**EXERCISE PROMPT**
Would you reproduce the entries exactly, including every line?

*** Opening DATA LISTING ***

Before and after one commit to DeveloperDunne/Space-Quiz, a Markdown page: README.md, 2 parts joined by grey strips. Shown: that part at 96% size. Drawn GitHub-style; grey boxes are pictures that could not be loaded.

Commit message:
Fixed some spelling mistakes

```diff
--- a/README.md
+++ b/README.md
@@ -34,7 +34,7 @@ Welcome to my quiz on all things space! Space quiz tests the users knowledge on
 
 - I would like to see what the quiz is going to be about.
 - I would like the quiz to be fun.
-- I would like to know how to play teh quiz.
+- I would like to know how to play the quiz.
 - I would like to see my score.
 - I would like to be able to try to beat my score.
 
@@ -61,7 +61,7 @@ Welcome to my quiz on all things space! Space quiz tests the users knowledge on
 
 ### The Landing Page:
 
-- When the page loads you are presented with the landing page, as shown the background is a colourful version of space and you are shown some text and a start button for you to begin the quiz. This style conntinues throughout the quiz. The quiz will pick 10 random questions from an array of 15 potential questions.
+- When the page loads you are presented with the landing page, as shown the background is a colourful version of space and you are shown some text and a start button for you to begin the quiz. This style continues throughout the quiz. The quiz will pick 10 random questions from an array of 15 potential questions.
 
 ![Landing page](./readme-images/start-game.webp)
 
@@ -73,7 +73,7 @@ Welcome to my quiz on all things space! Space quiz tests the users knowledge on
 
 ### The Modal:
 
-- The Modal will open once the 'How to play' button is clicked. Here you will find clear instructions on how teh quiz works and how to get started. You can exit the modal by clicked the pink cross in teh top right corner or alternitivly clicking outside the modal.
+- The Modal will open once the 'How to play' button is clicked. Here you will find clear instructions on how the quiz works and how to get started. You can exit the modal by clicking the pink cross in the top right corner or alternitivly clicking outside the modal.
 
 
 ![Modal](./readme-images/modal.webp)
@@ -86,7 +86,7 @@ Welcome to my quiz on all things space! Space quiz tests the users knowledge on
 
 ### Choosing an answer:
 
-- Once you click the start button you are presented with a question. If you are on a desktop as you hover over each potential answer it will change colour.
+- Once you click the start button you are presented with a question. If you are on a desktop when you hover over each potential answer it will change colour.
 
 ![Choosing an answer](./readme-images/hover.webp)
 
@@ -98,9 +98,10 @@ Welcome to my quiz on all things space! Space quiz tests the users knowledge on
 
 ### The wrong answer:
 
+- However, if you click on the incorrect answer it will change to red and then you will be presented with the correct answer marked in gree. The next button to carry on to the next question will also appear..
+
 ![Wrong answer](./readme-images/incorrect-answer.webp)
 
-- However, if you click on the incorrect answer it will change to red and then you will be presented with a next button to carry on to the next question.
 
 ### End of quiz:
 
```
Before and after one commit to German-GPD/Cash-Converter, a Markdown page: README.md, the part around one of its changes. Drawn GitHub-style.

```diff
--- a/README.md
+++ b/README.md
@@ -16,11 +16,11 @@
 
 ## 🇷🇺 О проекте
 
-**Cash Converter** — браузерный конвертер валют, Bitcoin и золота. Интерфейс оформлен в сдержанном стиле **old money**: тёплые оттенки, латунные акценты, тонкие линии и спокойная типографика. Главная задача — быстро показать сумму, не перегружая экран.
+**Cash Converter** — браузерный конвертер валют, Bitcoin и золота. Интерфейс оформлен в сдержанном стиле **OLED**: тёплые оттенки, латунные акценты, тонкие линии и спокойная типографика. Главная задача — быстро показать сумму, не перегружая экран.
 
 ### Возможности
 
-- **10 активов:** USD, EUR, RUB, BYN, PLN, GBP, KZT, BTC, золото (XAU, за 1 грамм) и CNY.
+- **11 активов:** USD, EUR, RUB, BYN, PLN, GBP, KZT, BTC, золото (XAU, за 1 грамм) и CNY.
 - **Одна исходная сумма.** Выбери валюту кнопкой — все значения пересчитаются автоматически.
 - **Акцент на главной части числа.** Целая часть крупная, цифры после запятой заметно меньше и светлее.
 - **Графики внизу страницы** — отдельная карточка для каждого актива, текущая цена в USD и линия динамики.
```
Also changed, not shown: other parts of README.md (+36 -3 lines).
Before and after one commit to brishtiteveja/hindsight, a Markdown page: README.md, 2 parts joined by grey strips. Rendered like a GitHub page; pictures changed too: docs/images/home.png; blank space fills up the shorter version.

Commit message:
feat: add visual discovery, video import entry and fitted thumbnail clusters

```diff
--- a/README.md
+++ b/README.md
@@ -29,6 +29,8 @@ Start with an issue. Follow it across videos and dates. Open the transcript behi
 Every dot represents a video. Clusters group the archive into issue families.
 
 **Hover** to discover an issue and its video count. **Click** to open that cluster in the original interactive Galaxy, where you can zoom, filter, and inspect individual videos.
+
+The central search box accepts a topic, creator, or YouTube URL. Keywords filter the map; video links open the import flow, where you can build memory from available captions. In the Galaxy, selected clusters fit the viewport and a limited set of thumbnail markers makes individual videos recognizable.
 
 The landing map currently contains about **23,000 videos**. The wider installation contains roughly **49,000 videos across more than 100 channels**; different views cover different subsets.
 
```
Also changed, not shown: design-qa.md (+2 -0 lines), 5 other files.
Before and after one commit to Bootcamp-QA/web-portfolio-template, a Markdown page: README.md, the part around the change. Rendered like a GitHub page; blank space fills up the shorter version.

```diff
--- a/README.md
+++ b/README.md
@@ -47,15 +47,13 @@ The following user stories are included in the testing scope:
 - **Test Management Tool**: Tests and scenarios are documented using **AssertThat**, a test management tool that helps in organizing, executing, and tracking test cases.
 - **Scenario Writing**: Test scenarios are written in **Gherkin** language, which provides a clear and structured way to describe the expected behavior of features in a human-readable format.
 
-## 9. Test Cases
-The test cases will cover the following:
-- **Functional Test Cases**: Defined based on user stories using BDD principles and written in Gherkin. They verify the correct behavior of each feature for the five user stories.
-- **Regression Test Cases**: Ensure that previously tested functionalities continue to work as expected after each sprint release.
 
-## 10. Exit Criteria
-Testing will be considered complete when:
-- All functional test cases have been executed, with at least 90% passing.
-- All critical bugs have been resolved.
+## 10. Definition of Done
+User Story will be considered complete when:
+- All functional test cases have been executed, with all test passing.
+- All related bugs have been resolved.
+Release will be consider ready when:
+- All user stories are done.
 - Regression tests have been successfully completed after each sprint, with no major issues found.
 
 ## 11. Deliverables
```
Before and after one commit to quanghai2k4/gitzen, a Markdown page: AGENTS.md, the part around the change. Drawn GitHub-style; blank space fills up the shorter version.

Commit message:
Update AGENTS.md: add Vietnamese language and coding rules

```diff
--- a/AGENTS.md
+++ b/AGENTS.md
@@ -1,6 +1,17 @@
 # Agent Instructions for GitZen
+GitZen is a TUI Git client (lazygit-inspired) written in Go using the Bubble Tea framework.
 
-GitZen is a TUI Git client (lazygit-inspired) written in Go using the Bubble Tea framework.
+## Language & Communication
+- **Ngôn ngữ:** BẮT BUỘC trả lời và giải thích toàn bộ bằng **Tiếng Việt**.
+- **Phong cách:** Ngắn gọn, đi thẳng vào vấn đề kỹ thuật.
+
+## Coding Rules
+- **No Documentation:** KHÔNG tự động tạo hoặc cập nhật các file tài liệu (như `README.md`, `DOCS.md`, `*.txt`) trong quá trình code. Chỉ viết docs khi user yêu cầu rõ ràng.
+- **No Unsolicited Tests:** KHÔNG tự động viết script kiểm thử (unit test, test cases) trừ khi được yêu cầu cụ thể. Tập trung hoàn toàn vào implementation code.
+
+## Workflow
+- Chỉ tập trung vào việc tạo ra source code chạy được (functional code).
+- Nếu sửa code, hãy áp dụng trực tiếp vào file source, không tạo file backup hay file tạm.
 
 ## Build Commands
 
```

*** Closing DATA LISTING ***

**OUTPUT**
Before and after one commit to DeveloperDunne/Space-Quiz, a Markdown page: README.md, 2 parts joined by grey strips. Shown: that part at 96% size. Drawn GitHub-style; grey boxes are pictures that could not be loaded.

Commit message:
Fixed some spelling mistakes

```diff
--- a/README.md
+++ b/README.md
@@ -34,7 +34,7 @@ Welcome to my quiz on all things space! Space quiz tests the users knowledge on
 
 - I would like to see what the quiz is going to be about.
 - I would like the quiz to be fun.
-- I would like to know how to play teh quiz.
+- I would like to know how to play the quiz.
 - I would like to see my score.
 - I would like to be able to try to beat my score.
 
@@ -61,7 +61,7 @@ Welcome to my quiz on all things space! Space quiz tests the users knowledge on
 
 ### The Landing Page:
 
-- When the page loads you are presented with the landing page, as shown the background is a colourful version of space and you are shown some text and a start button for you to begin the quiz. This style conntinues throughout the quiz. The quiz will pick 10 random questions from an array of 15 potential questions.
+- When the page loads you are presented with the landing page, as shown the background is a colourful version of space and you are shown some text and a start button for you to begin the quiz. This style continues throughout the quiz. The quiz will pick 10 random questions from an array of 15 potential questions.
 
 ![Landing page](./readme-images/start-game.webp)
 
@@ -73,7 +73,7 @@ Welcome to my quiz on all things space! Space quiz tests the users knowledge on
 
 ### The Modal:
 
-- The Modal will open once the 'How to play' button is clicked. Here you will find clear instructions on how teh quiz works and how to get started. You can exit the modal by clicked the pink cross in teh top right corner or alternitivly clicking outside the modal.
+- The Modal will open once the 'How to play' button is clicked. Here you will find clear instructions on how the quiz works and how to get started. You can exit the modal by clicking the pink cross in the top right corner or alternitivly clicking outside the modal.
 
 
 ![Modal](./readme-images/modal.webp)
@@ -86,7 +86,7 @@ Welcome to my quiz on all things space! Space quiz tests the users knowledge on
 
 ### Choosing an answer:
 
-- Once you click the start button you are presented with a question. If you are on a desktop as you hover over each potential answer it will change colour.
+- Once you click the start button you are presented with a question. If you are on a desktop when you hover over each potential answer it will change colour.
 
 ![Choosing an answer](./readme-images/hover.webp)
 
@@ -98,9 +98,10 @@ Welcome to my quiz on all things space! Space quiz tests the users knowledge on
 
 ### The wrong answer:
 
+- However, if you click on the incorrect answer it will change to red and then you will be presented with the correct answer marked in gree. The next button to carry on to the next question will also appear..
+
 ![Wrong answer](./readme-images/incorrect-answer.webp)
 
-- However, if you click on the incorrect answer it will change to red and then you will be presented with a next button to carry on to the next question.
 
 ### End of quiz:
 
```
Before and after one commit to German-GPD/Cash-Converter, a Markdown page: README.md, the part around one of its changes. Drawn GitHub-style.

```diff
--- a/README.md
+++ b/README.md
@@ -16,11 +16,11 @@
 
 ## 🇷🇺 О проекте
 
-**Cash Converter** — браузерный конвертер валют, Bitcoin и золота. Интерфейс оформлен в сдержанном стиле **old money**: тёплые оттенки, латунные акценты, тонкие линии и спокойная типографика. Главная задача — быстро показать сумму, не перегружая экран.
+**Cash Converter** — браузерный конвертер валют, Bitcoin и золота. Интерфейс оформлен в сдержанном стиле **OLED**: тёплые оттенки, латунные акценты, тонкие линии и спокойная типографика. Главная задача — быстро показать сумму, не перегружая экран.
 
 ### Возможности
 
-- **10 активов:** USD, EUR, RUB, BYN, PLN, GBP, KZT, BTC, золото (XAU, за 1 грамм) и CNY.
+- **11 активов:** USD, EUR, RUB, BYN, PLN, GBP, KZT, BTC, золото (XAU, за 1 грамм) и CNY.
 - **Одна исходная сумма.** Выбери валюту кнопкой — все значения пересчитаются автоматически.
 - **Акцент на главной части числа.** Целая часть крупная, цифры после запятой заметно меньше и светлее.
 - **Графики внизу страницы** — отдельная карточка для каждого актива, текущая цена в USD и линия динамики.
```
Also changed, not shown: other parts of README.md (+36 -3 lines).
Before and after one commit to brishtiteveja/hindsight, a Markdown page: README.md, 2 parts joined by grey strips. Rendered like a GitHub page; pictures changed too: docs/images/home.png; blank space fills up the shorter version.

Commit message:
feat: add visual discovery, video import entry and fitted thumbnail clusters

```diff
--- a/README.md
+++ b/README.md
@@ -29,6 +29,8 @@ Start with an issue. Follow it across videos and dates. Open the transcript behi
 Every dot represents a video. Clusters group the archive into issue families.
 
 **Hover** to discover an issue and its video count. **Click** to open that cluster in the original interactive Galaxy, where you can zoom, filter, and inspect individual videos.
+
+The central search box accepts a topic, creator, or YouTube URL. Keywords filter the map; video links open the import flow, where you can build memory from available captions. In the Galaxy, selected clusters fit the viewport and a limited set of thumbnail markers makes individual videos recognizable.
 
 The landing map currently contains about **23,000 videos**. The wider installation contains roughly **49,000 videos across more than 100 channels**; different views cover different subsets.
 
```
Also changed, not shown: design-qa.md (+2 -0 lines), 5 other files.
Before and after one commit to Bootcamp-QA/web-portfolio-template, a Markdown page: README.md, the part around the change. Rendered like a GitHub page; blank space fills up the shorter version.

```diff
--- a/README.md
+++ b/README.md
@@ -47,15 +47,13 @@ The following user stories are included in the testing scope:
 - **Test Management Tool**: Tests and scenarios are documented using **AssertThat**, a test management tool that helps in organizing, executing, and tracking test cases.
 - **Scenario Writing**: Test scenarios are written in **Gherkin** language, which provides a clear and structured way to describe the expected behavior of features in a human-readable format.
 
-## 9. Test Cases
-The test cases will cover the following:
-- **Functional Test Cases**: Defined based on user stories using BDD principles and written in Gherkin. They verify the correct behavior of each feature for the five user stories.
-- **Regression Test Cases**: Ensure that previously tested functionalities continue to work as expected after each sprint release.
 
-## 10. Exit Criteria
-Testing will be considered complete when:
-- All functional test cases have been executed, with at least 90% passing.
-- All critical bugs have been resolved.
+## 10. Definition of Done
+User Story will be considered complete when:
+- All functional test cases have been executed, with all test passing.
+- All related bugs have been resolved.
+Release will be consider ready when:
+- All user stories are done.
 - Regression tests have been successfully completed after each sprint, with no major issues found.
 
 ## 11. Deliverables
```
Before and after one commit to quanghai2k4/gitzen, a Markdown page: AGENTS.md, the part around the change. Drawn GitHub-style; blank space fills up the shorter version.

Commit message:
Update AGENTS.md: add Vietnamese language and coding rules

```diff
--- a/AGENTS.md
+++ b/AGENTS.md
@@ -1,6 +1,17 @@
 # Agent Instructions for GitZen
+GitZen is a TUI Git client (lazygit-inspired) written in Go using the Bubble Tea framework.
 
-GitZen is a TUI Git client (lazygit-inspired) written in Go using the Bubble Tea framework.
+## Language & Communication
+- **Ngôn ngữ:** BẮT BUỘC trả lời và giải thích toàn bộ bằng **Tiếng Việt**.
+- **Phong cách:** Ngắn gọn, đi thẳng vào vấn đề kỹ thuật.
+
+## Coding Rules
+- **No Documentation:** KHÔNG tự động tạo hoặc cập nhật các file tài liệu (như `README.md`, `DOCS.md`, `*.txt`) trong quá trình code. Chỉ viết docs khi user yêu cầu rõ ràng.
+- **No Unsolicited Tests:** KHÔNG tự động viết script kiểm thử (unit test, test cases) trừ khi được yêu cầu cụ thể. Tập trung hoàn toàn vào implementation code.
+
+## Workflow
+- Chỉ tập trung vào việc tạo ra source code chạy được (functional code).
+- Nếu sửa code, hãy áp dụng trực tiếp vào file source, không tạo file backup hay file tạm.
 
 ## Build Commands
 
```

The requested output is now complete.